At once, a sound “came from Heaven” and filled the room where the 120 believers were gathered and something like “tongues of fire” rested above each of the believers. They were filled with the Spirit of God, and began speaking in other languages. The Jews who had gathered for Pentecost also noticed all of this commotion, and met together; they were amazed at the various languages being spoken and asked what it meant. Peter and the other 11 apostles went to the crowd and explained to them what was happening, how this very moment had been promised in the earlier scriptures. Peter also showed how all of this pointed to Jesus, “whom [they] crucified.” Those gathered asked what they needed to do in response, and Peter told them to repent of their sin, and be baptized for the forgiveness of their sins and the reception of the Holy Spirit. Peter continued to share the gospel, warning and pleading with them. Some, 3000 in fact, accepted the gospel and were baptized.

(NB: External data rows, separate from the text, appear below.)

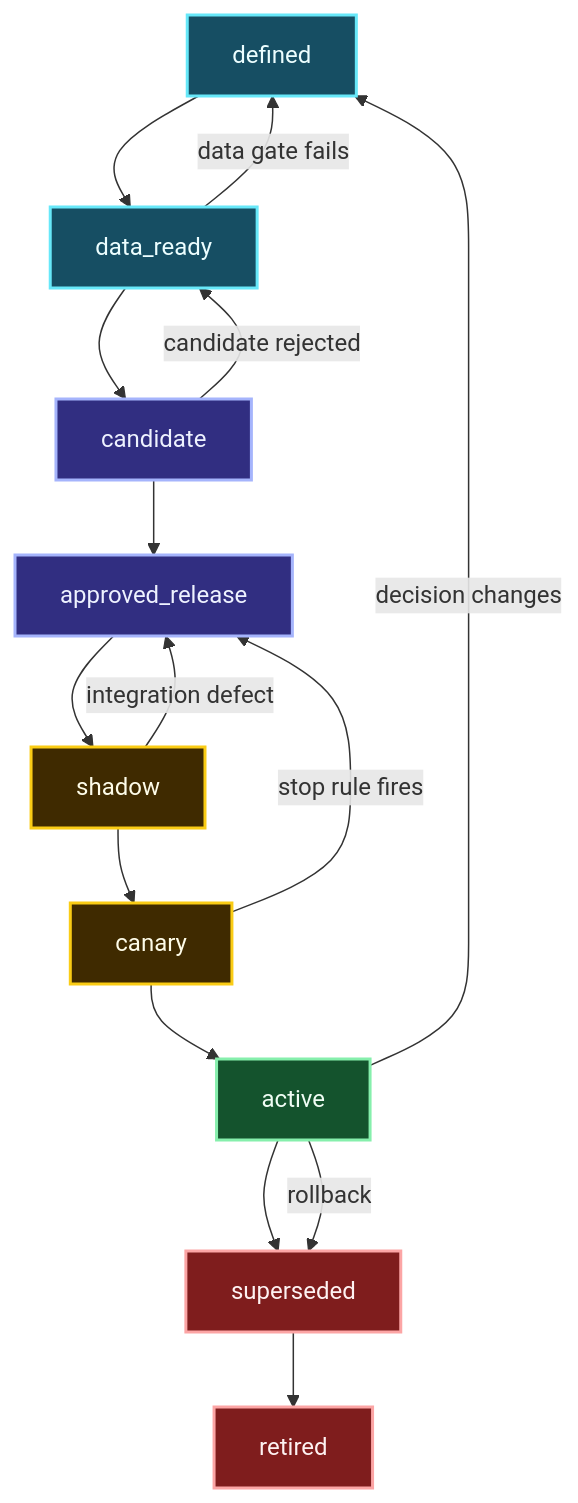
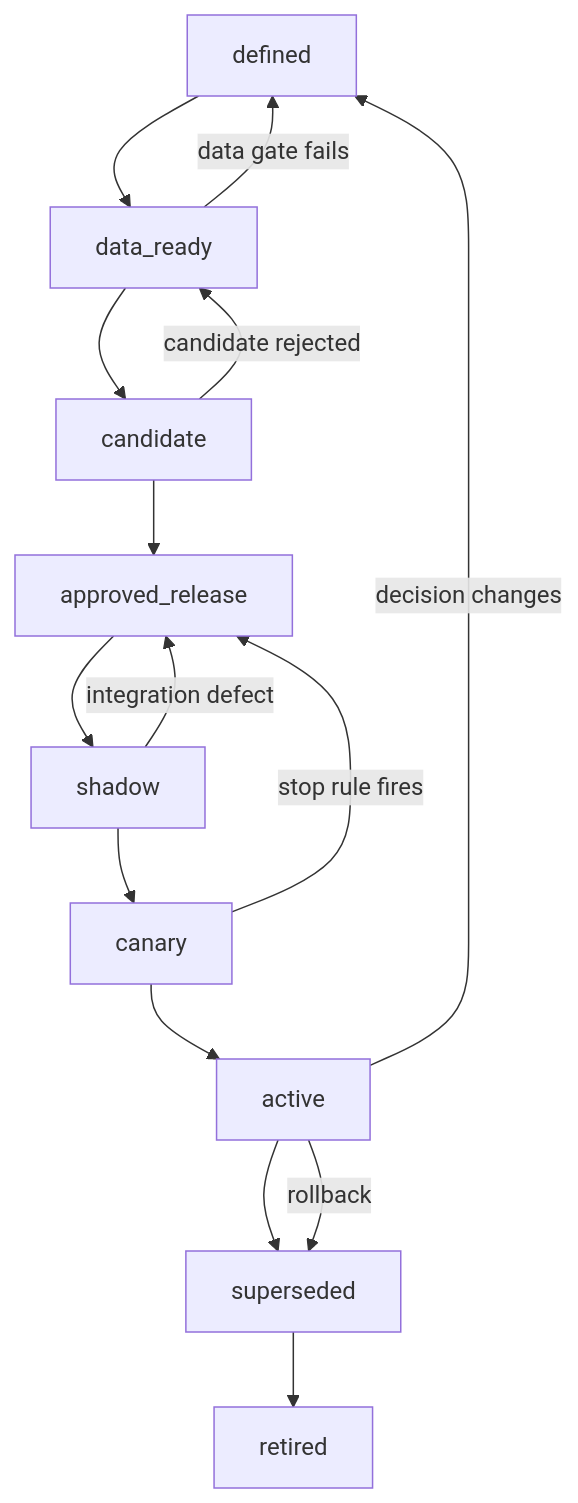
One commit to senlinyy/dev-roadmaps changed the second of 4 diagrams in roadmaps/mlops/modules/mlops-foundations/what-mlops-solves/02-ml-system-lifecycle.md. Above: the diagram before and after it, drawn with Mermaid. The commit also changed other lines of this file and 152 other files, not shown here.

Commit message:
feat: mlops and diagrams updated

````diff
--- a/roadmaps/mlops/modules/mlops-foundations/what-mlops-solves/02-ml-system-lifecycle.md
+++ b/roadmaps/mlops/modules/mlops-foundations/what-mlops-solves/02-ml-system-lifecycle.md
@@ -106,29 +107,24 @@
 ```mermaid
 flowchart TD
     P["defined"] --> D["data_ready"]
     D --> C["candidate"]
     C --> A["approved_release"]
     A --> S["shadow"]
     S --> K["canary"]
     K --> R["active"]
     R --> U["superseded"]
     U --> X["retired"]
 
     D -->|data gate fails| P
     C -->|candidate rejected| D
     S -->|integration defect| A
     K -->|stop rule fires| A
     R -->|rollback| U
     R -->|decision changes| P
 
-    classDef define fill:#164E63,stroke:#67E8F9,color:#ECFEFF,stroke-width:2px;
-    classDef build fill:#312E81,stroke:#A5B4FC,color:#EEF2FF,stroke-width:2px;
-    classDef release fill:#3F2A00,stroke:#FACC15,color:#FEFCE8,stroke-width:2px;
-    classDef active fill:#14532D,stroke:#86EFAC,color:#F0FDF4,stroke-width:2px;
-    classDef stop fill:#7F1D1D,stroke:#FCA5A5,color:#FEF2F2,stroke-width:2px;
     class P,D define;
     class C,A build;
     class S,K release;
     class R active;
     class U,X stop;
 ```
````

The believers were focused on 4 things: the apostles’ teaching, the fellowship, the breaking of bread and prayer. As a result, the gospel spread as people accepted Jesus as Lord. In fact, their numbers increased daily because of what God was doing with the faithful obedience of the apostles and church.
What’s in it for us?
This text is less about the flashy appearance of the Holy Spirit through wind and tongues of flame (as it only happened this once in the NT) and more about what the Holy Spirit enabled the apostles to do. These, then, are the things that apply to us; these are the examples for us to follow
- The apostles used their gifts as soon as they received them- in this particular case, it was the ability to speak in multiple languages
- The apostles took full advantage of the situation to witness- with the Jews gathered from around the world, there was a God-provided opportunity to teach the gospel in a multi-cultural and multi-ethnic environment
- The apostles both knew and understood scripture and how to apply it to their situation, and more importantly, how that scripture spoke about Jesus: Peter referenced several OT texts and used them to tell about Jesus
- The apostles, and Peter specifically, knew how to speak directly to the immediate life if those gathered: This story is less than two months after the killing and resurrection, and Peter did not shy away from reminding his listeners in their role of killing the Lord and Christ
- There was a discipleship process post-conversion- the new converts were devoted to the teaching of the apostles, met together, ate meals together and prayed together
- God brought the increase- the apostles and believers kept “the main thing the main thing”- they lived out the faith in real and meaningful ways- they learned, met, ate, prayer, shared, praised God and because of this, they “found favor of all the people”- basically, they didn’t go around acting like a bunch of jackwagons telling all of the non-believers how much they sucked.
So…your thoughts? Are the things in bold also for us? What might you add? Remove?